Li believed that the three major themes throughout the three decades of reform and opening up have one common feature, i.e.“Money goes to China”;And Hong Kong has, in the past three decades, fitly played its role as China’s “preferred offshore financing center” and contributed to the “win-win relationship” between Mainland China and Hong Kong. Yet in the next 30 years, China, already the world’s second-largest economy, will be confronted with another distinctly different challenge: a massive transformation from a capital-importing country to a capital-exporting country.

“In order for China’s capital market to become a truly international marketplace, China must adhere to the opening-up policy. Opening-up means both bringing in and going global.” said Charles Li. The essence of both Shanghai-Hong Kong Stock Connect and Shenzhen-Hong Kong Stock Connect mechanism is to address such a “simple question”: How to “bring in” and “go global”? Li believed the key problem is that China’s capital market and the international capital market cannot achieve real “institutional integration” in the foreseeable future, as a result of their differences in development paths, cultural backgrounds and market structures.

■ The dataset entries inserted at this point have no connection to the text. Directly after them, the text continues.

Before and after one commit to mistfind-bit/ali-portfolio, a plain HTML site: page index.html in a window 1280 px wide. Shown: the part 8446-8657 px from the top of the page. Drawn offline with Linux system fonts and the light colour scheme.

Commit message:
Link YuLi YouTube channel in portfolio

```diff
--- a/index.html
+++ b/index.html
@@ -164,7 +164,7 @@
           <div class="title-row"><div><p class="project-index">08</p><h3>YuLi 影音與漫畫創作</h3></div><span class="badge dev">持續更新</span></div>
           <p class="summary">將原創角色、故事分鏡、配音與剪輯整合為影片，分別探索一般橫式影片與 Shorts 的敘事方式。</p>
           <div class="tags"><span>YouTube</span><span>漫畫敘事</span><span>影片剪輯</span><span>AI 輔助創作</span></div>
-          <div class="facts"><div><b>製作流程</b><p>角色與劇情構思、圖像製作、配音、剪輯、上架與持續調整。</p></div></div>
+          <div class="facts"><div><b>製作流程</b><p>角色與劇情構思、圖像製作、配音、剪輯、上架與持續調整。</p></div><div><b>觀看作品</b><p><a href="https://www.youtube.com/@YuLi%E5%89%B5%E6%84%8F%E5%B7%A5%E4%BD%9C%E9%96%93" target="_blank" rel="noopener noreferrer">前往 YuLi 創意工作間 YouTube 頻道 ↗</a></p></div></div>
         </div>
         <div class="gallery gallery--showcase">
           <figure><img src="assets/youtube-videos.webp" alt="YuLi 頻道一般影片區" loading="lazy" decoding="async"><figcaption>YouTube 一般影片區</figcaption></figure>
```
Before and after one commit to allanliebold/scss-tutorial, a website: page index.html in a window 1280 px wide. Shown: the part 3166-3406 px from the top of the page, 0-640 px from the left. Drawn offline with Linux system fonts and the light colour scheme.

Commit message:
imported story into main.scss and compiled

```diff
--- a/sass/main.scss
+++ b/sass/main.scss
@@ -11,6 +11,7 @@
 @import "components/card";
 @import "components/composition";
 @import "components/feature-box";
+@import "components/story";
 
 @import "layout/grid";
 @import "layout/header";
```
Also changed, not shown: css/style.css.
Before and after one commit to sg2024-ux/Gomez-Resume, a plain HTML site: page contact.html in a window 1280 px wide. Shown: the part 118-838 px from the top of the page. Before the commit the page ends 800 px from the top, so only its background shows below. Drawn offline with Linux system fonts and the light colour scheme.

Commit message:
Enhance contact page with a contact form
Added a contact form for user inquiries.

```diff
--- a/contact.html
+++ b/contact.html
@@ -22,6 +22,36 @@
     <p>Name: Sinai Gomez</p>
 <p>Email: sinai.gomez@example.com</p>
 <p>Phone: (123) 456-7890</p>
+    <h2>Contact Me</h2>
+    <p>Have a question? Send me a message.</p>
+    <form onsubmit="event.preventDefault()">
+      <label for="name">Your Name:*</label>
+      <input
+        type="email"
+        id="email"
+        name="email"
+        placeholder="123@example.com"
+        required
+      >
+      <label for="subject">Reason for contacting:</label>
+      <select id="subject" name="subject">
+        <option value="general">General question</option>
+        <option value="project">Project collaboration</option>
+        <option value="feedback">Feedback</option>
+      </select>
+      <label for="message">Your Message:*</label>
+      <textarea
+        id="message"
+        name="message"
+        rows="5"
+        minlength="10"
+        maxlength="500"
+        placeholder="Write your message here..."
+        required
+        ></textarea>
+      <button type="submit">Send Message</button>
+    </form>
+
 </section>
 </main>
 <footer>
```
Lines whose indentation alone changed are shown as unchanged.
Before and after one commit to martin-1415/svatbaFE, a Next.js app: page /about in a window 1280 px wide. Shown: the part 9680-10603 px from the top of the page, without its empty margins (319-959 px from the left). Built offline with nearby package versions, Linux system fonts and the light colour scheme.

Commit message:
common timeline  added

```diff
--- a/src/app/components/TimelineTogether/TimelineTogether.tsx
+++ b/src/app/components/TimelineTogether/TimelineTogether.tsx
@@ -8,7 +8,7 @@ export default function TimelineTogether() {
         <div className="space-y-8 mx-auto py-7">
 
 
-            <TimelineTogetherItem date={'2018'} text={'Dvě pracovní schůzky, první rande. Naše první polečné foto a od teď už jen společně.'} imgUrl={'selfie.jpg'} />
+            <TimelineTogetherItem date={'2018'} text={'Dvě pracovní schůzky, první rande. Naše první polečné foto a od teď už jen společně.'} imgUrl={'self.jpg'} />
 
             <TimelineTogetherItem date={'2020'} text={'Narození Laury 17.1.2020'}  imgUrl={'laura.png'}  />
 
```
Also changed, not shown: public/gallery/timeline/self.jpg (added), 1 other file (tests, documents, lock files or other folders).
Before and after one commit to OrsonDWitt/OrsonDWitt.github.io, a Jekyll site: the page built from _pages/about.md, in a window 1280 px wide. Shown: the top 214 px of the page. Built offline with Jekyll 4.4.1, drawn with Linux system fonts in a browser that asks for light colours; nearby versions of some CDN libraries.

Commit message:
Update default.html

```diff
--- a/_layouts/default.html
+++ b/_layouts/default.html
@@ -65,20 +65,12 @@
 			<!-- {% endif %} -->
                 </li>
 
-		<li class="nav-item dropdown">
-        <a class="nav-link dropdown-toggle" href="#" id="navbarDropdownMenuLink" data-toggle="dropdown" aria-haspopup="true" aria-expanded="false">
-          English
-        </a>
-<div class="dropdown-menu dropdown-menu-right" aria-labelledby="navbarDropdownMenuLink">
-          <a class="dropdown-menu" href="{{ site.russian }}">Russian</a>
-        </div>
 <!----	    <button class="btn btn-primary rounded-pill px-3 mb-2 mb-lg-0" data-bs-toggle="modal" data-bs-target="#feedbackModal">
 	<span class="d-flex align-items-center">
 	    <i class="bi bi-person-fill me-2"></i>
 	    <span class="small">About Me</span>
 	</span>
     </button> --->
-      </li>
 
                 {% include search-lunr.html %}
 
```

Taking the securities market regulatory system as an example, Charles Li explained that, through a century of market evolution, the Western society has formed an Exchange pattern of “dual structure”: the Exchanges mainly serve and monitor hundreds of its member institutions; ordinary investors enter capital markets through institutional agents, thus creating the “institutional game” model in market transactions. By contrast, due to the outbreak of massive failure of broker risk management around the Millennium, China’s securities market has undergone stringent rectification and improvement. As a result, it has formed a “direct transaction” model in which every investor must directly open an account at the securities exchange; and the regulatory system has changed from the indirect approach of “institutional regulation” in the early days to the penetrating approach of “account regulation”, resulting in an institutional disparity from the “dual structure” prevailing in the international securities markets.

“Foreign investors are unlikely to change their usual practice just to buy Chinese stocks; and Chinese retail investors are not accustomed to the transaction patterns in the international market as well,” Li added, the essence of Shanghai (Shenzhen)-Hong Kong Stock Connect mechanism is to, with the three stock exchanges and the clearing companies in Hong Kong and mainland as the main body, “act as agent and manage” the transaction demands of domestic and international investors and complete the transaction lists in the way of inter-Exchange settlement.

Apart from making the Chinese transaction mechanism and conventional practice geared to international ones, another “secret weapon” of Shanghai (Shenzhen)-Hong Kong Stock Connect mechanism is the management mechanism over the capital flow: in the enclosed capital settlement channels, the Hong Kong stocks assets bought in RMB, if sold out, return to the hands of investors in the form of RMB; likewise, the Mainland assets bought in foreign capital, if sold out, return to the investors in the form of HKD .

The president of the SZIDI, Mr. Zhenhua Mao, later commented that in the future, the settlement mechanism will become the greatest attraction of Shanghai (Shenzhen)-Hong Kong Stock Connect to domestic investors; having experienced a long period of time of RMB appreciation, investors are likely to purchase Hong Kong-listed international assets via the Shanghai (Shenzhen)-Hong Kong Stock Connect, and enjoy the exchange rate earnings and investment yields earned by international enterprises without “RMB exits”.

Opinions expressed here belong to the author and do not necessarily represent the position of SZIDI.